## TASK TO CARRY OUT
Going through the data below, copy out each line where the word "README" shows up.

(Records excerpted from a collection)
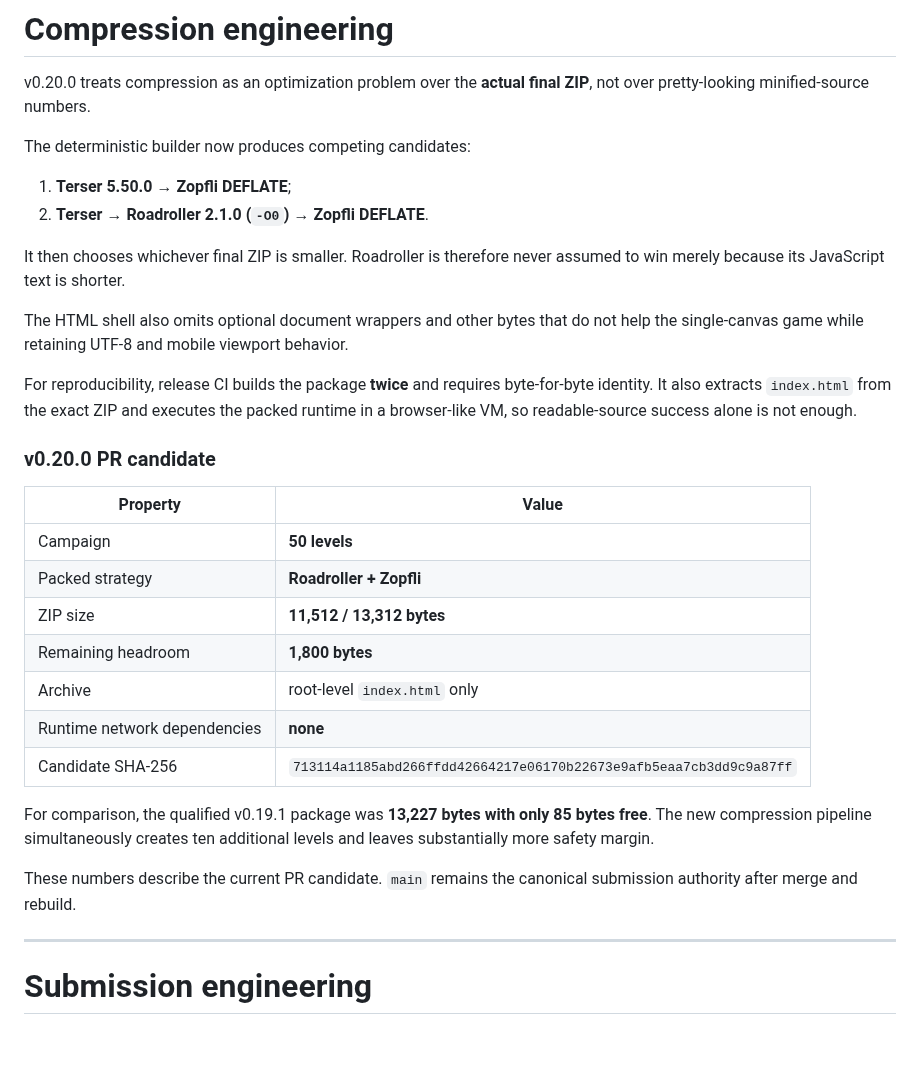
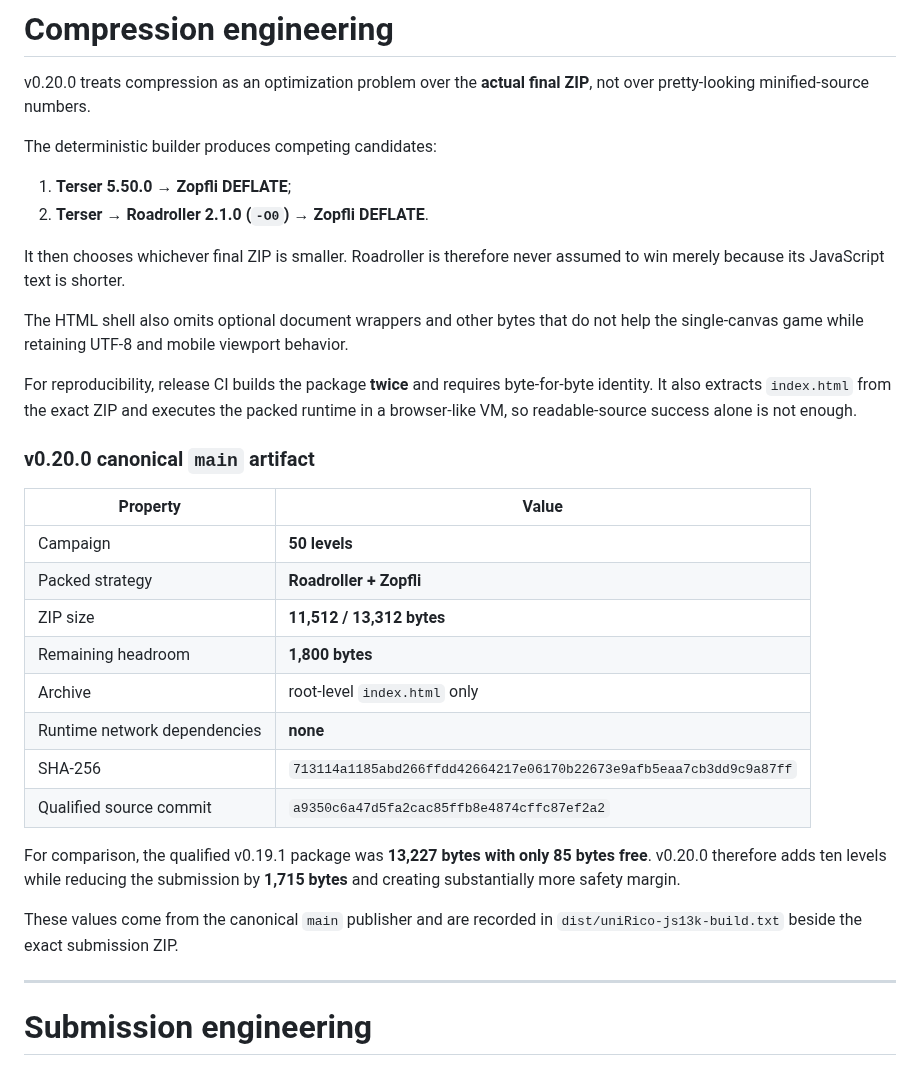
Before and after one commit to sidhulyalkar/uniRico, a Markdown page: README.md, the part around the change. Drawn GitHub-style; blank space fills up the shorter version.

Commit message:
docs: mark v0.20 canonical main artifact

```diff
--- a/README.md
+++ b/README.md
@@ -242,7 +242,7 @@ The goal is not to feel impressive *for 13 KB*. The goal is to feel like a compl
 
 v0.20.0 treats compression as an optimization problem over the **actual final ZIP**, not over pretty-looking minified-source numbers.
 
-The deterministic builder now produces competing candidates:
+The deterministic builder produces competing candidates:
 
 1. **Terser 5.50.0 → Zopfli DEFLATE**;
 2. **Terser → Roadroller 2.1.0 (`-O0`) → Zopfli DEFLATE**.
@@ -253,7 +253,7 @@ The HTML shell also omits optional document wrappers and other bytes that do not
 
 For reproducibility, release CI builds the package **twice** and requires byte-for-byte identity. It also extracts `index.html` from the exact ZIP and executes the packed runtime in a browser-like VM, so readable-source success alone is not enough.
 
-### v0.20.0 PR candidate
+### v0.20.0 canonical `main` artifact
 
 | Property | Value |
 | --- | --- |
@@ -263,11 +263,12 @@ For reproducibility, release CI builds the package **twice** and requires byte-f
 | Remaining headroom | **1,800 bytes** |
 | Archive | root-level `index.html` only |
 | Runtime network dependencies | **none** |
-| Candidate SHA-256 | `713114a1185abd266ffdd42664217e06170b22673e9afb5eaa7cb3dd9c9a87ff` |
+| SHA-256 | `713114a1185abd266ffdd42664217e06170b22673e9afb5eaa7cb3dd9c9a87ff` |
+| Qualified source commit | `a9350c6a47d5fa2cac85ffb8e4874cffc87ef2a2` |
 
-For comparison, the qualified v0.19.1 package was **13,227 bytes with only 85 bytes free**. The new compression pipeline simultaneously creates ten additional levels and leaves substantially more safety margin.
+For comparison, the qualified v0.19.1 package was **13,227 bytes with only 85 bytes free**. v0.20.0 therefore adds ten levels while reducing the submission by **1,715 bytes** and creating substantially more safety margin.
 
-These numbers describe the current PR candidate. `main` remains the canonical submission authority after merge and rebuild.
+These values come from the canonical `main` publisher and are recorded in `dist/uniRico-js13k-build.txt` beside the exact submission ZIP.
 
 ---
 
```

## TASK ANSWER
Before and after one commit to sidhulyalkar/uniRico, a Markdown page: README.md, the part around the change. Drawn GitHub-style; blank space fills up the shorter version.
--- a/README.md
+++ b/README.md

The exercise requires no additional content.